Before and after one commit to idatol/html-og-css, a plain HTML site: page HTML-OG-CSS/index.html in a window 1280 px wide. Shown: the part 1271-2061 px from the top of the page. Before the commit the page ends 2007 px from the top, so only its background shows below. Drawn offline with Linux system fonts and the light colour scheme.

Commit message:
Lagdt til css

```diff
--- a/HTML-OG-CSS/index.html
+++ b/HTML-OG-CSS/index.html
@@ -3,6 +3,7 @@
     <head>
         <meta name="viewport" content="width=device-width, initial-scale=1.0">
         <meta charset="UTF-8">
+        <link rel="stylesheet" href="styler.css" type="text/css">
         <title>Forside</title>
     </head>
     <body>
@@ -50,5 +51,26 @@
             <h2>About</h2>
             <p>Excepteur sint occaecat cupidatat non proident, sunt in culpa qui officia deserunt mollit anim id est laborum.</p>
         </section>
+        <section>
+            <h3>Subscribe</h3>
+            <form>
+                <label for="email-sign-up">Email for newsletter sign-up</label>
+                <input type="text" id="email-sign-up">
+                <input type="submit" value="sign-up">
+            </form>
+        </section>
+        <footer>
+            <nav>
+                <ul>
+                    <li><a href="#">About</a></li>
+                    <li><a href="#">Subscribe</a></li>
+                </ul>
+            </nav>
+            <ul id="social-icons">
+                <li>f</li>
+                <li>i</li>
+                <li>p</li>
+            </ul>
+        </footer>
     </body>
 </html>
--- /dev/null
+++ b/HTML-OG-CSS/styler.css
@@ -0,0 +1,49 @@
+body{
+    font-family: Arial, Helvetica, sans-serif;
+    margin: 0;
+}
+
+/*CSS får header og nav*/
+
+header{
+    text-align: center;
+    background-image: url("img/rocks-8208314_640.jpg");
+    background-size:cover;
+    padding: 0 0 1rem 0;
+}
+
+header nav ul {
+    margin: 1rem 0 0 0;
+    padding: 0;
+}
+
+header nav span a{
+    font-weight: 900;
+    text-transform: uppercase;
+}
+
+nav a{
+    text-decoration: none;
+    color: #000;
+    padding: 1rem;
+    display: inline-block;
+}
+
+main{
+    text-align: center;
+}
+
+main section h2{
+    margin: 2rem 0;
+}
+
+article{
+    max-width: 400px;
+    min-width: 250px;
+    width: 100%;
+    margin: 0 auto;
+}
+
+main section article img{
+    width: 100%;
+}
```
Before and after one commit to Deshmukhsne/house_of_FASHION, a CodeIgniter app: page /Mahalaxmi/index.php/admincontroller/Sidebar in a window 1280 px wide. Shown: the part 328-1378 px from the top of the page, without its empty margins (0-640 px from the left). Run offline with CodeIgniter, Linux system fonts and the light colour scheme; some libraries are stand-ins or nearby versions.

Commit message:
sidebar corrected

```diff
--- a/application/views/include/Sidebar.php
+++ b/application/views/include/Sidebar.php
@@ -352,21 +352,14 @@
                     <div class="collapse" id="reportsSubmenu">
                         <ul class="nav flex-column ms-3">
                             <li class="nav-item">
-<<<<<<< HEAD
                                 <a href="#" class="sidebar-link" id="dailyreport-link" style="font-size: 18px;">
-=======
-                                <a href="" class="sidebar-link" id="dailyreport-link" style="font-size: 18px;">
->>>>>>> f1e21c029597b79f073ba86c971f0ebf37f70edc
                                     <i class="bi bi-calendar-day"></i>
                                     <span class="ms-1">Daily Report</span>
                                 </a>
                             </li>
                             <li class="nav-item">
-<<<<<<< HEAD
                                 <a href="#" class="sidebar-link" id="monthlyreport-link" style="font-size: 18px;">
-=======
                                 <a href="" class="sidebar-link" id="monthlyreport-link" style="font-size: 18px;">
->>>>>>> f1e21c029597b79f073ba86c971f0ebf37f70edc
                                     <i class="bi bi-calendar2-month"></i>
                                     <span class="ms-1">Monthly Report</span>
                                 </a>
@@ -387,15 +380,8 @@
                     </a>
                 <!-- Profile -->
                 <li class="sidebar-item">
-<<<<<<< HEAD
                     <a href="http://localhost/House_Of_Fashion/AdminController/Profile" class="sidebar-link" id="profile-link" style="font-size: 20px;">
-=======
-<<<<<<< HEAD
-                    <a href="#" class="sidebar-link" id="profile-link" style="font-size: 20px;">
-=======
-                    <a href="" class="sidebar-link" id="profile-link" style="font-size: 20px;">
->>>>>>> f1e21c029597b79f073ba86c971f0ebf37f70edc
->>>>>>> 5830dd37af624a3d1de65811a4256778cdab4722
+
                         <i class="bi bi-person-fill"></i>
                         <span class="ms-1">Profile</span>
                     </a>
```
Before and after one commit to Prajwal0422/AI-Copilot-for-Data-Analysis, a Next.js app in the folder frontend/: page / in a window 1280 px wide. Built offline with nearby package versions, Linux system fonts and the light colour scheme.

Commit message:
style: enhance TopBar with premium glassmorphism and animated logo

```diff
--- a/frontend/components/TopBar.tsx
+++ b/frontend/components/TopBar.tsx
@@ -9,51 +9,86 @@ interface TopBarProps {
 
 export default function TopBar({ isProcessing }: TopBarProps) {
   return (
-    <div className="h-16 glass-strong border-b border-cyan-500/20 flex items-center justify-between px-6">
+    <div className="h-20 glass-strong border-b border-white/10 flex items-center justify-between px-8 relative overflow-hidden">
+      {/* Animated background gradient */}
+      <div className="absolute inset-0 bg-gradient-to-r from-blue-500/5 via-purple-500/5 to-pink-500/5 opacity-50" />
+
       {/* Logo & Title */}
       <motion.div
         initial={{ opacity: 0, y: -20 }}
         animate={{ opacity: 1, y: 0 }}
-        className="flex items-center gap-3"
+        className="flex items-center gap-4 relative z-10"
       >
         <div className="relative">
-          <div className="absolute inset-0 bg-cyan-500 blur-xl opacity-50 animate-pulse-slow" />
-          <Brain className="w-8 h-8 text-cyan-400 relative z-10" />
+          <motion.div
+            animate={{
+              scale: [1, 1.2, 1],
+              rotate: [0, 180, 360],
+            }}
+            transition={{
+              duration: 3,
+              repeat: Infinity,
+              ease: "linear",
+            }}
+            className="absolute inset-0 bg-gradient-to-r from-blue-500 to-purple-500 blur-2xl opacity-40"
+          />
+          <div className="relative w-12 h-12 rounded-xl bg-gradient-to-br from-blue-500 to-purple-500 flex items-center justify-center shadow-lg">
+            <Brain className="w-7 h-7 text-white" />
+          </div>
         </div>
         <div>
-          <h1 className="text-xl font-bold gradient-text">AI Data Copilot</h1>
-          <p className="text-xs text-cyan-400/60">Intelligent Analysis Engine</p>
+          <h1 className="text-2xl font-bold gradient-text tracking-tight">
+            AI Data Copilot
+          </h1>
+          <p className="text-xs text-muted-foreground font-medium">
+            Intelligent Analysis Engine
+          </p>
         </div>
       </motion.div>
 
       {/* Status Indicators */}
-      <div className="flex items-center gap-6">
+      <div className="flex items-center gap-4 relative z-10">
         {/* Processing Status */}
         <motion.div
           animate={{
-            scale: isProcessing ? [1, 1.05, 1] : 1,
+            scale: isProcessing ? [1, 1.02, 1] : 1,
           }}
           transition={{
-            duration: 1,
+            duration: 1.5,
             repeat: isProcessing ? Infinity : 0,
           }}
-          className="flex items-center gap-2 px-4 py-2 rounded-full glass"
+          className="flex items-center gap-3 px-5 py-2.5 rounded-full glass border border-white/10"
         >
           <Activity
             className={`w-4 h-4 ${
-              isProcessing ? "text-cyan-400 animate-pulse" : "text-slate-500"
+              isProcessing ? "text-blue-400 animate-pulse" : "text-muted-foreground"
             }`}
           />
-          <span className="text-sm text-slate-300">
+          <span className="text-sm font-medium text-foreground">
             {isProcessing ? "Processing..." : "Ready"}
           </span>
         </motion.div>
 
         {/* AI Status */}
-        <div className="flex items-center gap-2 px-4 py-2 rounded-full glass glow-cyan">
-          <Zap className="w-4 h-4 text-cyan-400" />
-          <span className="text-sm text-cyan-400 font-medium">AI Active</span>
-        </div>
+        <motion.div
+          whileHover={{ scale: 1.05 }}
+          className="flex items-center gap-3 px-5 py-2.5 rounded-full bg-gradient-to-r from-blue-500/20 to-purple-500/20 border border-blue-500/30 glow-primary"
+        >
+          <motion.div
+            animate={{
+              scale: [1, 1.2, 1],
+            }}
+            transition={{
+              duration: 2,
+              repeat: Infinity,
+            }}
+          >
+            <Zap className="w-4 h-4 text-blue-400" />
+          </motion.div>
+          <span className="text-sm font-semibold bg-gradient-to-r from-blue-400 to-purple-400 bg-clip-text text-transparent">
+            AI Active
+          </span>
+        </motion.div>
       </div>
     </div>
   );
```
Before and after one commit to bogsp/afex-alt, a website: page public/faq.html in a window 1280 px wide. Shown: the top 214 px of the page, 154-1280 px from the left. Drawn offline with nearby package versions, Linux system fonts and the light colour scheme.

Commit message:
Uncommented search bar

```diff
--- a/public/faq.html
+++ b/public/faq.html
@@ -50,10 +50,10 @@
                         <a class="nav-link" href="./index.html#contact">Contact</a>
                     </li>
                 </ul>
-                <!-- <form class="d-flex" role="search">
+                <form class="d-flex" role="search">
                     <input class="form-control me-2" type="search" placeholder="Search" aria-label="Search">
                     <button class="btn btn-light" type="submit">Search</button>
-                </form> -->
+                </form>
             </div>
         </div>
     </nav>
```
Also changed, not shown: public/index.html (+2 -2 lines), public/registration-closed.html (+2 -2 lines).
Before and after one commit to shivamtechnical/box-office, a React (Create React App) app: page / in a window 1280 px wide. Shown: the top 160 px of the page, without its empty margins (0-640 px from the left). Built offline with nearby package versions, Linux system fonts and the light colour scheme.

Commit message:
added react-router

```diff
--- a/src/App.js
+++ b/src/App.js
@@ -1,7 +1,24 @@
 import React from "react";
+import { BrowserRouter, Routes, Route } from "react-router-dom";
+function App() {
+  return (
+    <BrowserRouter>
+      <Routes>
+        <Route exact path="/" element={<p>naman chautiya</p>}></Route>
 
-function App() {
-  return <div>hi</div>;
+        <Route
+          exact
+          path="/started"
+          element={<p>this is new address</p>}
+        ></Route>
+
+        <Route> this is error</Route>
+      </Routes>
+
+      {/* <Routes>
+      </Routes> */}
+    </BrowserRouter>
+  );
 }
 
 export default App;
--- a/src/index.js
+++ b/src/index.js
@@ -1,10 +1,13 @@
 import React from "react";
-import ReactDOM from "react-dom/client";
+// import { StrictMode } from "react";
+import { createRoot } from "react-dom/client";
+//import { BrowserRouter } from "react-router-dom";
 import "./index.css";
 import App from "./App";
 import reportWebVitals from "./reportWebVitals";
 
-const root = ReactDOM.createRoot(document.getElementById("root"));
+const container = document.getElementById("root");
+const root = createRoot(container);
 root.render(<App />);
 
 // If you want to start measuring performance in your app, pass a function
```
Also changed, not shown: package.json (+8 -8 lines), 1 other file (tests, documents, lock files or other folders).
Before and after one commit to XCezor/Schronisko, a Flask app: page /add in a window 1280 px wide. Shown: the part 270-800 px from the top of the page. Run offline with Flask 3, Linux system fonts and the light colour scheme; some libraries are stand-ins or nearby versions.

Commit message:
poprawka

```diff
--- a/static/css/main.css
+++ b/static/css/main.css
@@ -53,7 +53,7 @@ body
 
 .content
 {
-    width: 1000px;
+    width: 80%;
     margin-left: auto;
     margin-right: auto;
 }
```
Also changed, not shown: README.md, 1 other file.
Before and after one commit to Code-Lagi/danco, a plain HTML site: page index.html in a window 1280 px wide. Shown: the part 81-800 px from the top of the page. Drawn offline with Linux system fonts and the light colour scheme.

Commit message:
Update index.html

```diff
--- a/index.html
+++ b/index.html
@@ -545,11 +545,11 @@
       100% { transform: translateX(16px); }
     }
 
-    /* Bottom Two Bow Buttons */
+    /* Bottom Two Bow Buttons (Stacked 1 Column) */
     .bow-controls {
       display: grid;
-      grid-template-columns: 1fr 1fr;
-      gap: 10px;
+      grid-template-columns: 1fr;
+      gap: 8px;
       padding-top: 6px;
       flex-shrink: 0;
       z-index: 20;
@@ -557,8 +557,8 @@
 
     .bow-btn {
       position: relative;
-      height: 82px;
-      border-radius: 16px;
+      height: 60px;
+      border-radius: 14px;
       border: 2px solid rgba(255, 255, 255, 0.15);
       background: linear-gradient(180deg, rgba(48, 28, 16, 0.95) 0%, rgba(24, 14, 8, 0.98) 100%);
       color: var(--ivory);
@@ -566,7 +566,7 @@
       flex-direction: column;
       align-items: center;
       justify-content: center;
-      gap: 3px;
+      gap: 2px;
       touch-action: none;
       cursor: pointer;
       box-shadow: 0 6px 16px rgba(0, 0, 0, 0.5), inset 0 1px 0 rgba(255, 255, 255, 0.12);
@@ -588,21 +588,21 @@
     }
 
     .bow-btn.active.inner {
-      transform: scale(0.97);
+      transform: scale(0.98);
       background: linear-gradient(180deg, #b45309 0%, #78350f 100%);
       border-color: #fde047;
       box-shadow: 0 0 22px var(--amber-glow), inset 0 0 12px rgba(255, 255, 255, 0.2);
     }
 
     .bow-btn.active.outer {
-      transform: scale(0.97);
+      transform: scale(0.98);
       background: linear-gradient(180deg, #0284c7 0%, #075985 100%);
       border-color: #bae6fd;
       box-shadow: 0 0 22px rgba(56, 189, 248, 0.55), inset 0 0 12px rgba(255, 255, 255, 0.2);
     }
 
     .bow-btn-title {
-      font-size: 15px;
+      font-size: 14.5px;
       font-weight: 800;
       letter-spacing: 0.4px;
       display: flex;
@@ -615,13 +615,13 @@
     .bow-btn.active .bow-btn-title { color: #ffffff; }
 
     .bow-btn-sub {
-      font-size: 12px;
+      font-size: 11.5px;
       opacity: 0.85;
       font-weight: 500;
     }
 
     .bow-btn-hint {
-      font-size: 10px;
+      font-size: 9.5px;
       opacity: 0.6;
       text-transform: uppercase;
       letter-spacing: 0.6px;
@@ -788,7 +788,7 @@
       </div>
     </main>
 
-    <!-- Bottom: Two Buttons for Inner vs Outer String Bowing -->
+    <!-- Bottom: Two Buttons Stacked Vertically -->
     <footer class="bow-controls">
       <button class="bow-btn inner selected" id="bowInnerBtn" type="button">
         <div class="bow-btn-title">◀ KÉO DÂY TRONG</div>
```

————

▶ [What you need to do]: Every line above that includes the string "width" needs to be copied.

▶ [Reply to the task]:
         <meta name="viewport" content="width=device-width, initial-scale=1.0">
+    max-width: 400px;
+    min-width: 250px;
+    width: 100%;
+    width: 100%;
-    width: 1000px;
+    width: 80%;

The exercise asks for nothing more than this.